[DESCRIPTION OF THE TASK] When a line in the listing below contains the word "title", return a copy of that line.
=== Begin Enclosure ===
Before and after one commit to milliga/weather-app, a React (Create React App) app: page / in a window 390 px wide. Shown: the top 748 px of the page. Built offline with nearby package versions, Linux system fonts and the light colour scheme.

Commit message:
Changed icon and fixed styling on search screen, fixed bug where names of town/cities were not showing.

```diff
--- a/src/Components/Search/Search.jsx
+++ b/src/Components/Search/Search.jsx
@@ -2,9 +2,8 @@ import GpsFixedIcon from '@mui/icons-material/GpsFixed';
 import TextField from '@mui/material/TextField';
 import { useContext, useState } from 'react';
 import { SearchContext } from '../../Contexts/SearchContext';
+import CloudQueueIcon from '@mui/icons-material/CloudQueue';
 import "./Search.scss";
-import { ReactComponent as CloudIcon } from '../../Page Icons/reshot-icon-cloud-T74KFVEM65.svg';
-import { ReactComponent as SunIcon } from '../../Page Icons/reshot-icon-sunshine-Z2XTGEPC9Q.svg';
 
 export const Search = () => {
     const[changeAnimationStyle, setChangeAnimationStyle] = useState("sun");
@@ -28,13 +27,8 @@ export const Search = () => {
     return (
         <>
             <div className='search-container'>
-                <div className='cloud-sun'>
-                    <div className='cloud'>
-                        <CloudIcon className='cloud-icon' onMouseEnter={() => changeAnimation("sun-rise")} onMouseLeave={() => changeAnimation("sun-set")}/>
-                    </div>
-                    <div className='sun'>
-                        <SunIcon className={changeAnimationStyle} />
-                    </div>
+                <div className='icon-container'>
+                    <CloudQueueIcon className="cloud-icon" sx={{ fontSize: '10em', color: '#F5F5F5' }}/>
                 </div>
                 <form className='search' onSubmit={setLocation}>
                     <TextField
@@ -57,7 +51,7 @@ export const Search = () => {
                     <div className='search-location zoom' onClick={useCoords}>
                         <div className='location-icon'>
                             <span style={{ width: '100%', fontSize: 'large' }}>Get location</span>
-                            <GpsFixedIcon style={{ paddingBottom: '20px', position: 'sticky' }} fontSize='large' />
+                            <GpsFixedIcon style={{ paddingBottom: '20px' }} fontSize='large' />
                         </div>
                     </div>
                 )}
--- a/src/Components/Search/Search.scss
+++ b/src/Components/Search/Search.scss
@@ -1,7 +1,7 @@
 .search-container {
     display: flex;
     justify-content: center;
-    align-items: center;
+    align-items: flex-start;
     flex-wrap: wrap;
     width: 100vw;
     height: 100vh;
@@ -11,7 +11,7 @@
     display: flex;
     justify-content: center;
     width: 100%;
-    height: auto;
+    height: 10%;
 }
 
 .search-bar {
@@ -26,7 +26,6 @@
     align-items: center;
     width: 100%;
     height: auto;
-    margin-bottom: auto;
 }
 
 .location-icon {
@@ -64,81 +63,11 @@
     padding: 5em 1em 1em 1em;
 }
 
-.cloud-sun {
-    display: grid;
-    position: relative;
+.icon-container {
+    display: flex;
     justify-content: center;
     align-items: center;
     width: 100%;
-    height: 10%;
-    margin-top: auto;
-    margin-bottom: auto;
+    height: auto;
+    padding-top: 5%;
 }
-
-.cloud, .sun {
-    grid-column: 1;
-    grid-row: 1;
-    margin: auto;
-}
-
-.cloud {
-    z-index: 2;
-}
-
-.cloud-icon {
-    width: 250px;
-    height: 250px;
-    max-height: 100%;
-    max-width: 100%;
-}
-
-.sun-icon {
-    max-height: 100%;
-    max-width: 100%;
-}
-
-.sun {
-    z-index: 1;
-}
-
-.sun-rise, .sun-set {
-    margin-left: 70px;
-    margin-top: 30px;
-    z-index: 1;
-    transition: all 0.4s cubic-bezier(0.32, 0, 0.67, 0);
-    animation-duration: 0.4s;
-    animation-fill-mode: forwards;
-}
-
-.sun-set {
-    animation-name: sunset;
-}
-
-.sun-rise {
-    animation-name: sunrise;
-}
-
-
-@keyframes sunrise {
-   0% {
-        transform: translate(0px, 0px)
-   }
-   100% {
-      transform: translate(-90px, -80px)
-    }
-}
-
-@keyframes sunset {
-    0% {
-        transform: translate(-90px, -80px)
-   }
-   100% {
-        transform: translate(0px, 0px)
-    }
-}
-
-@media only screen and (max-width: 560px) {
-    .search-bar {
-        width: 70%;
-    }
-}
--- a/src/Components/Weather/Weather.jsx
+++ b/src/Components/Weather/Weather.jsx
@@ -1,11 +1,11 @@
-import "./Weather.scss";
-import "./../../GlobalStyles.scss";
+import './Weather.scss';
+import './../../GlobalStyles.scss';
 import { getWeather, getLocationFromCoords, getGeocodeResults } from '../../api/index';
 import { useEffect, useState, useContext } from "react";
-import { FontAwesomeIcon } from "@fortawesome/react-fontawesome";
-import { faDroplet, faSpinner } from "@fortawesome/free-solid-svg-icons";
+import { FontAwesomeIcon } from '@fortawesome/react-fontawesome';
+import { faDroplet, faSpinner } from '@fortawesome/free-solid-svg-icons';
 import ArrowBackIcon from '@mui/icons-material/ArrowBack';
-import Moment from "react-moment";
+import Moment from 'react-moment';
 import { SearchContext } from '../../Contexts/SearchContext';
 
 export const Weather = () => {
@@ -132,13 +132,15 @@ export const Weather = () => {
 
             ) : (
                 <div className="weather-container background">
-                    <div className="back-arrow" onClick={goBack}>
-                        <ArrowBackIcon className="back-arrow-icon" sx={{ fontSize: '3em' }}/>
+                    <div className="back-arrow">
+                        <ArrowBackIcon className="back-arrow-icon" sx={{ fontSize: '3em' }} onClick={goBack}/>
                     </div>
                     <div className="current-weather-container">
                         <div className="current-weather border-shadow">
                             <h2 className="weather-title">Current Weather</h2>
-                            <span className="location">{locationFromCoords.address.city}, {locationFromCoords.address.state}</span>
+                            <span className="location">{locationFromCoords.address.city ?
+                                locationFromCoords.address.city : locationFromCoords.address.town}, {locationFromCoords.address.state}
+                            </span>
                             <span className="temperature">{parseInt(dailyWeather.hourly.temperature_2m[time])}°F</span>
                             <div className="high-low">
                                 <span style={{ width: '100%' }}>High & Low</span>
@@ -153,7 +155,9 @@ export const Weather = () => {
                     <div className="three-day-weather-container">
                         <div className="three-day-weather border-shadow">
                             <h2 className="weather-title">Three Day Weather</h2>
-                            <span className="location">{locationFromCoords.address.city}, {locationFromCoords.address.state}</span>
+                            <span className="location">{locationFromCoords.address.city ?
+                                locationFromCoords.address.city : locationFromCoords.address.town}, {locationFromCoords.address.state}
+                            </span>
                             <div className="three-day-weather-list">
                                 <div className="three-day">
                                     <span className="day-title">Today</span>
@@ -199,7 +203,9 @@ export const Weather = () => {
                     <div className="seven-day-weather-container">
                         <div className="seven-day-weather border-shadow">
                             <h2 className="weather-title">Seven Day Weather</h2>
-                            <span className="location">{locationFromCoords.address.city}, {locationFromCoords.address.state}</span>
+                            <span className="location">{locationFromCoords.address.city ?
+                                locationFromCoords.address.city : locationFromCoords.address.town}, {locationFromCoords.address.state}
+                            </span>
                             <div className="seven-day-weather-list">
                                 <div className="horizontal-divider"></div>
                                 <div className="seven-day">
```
=== End Enclosure ===
[OUTPUT FOR THIS TASK]
                             <h2 className="weather-title">Current Weather</h2>
                             <h2 className="weather-title">Three Day Weather</h2>
                                     <span className="day-title">Today</span>
                             <h2 className="weather-title">Seven Day Weather</h2>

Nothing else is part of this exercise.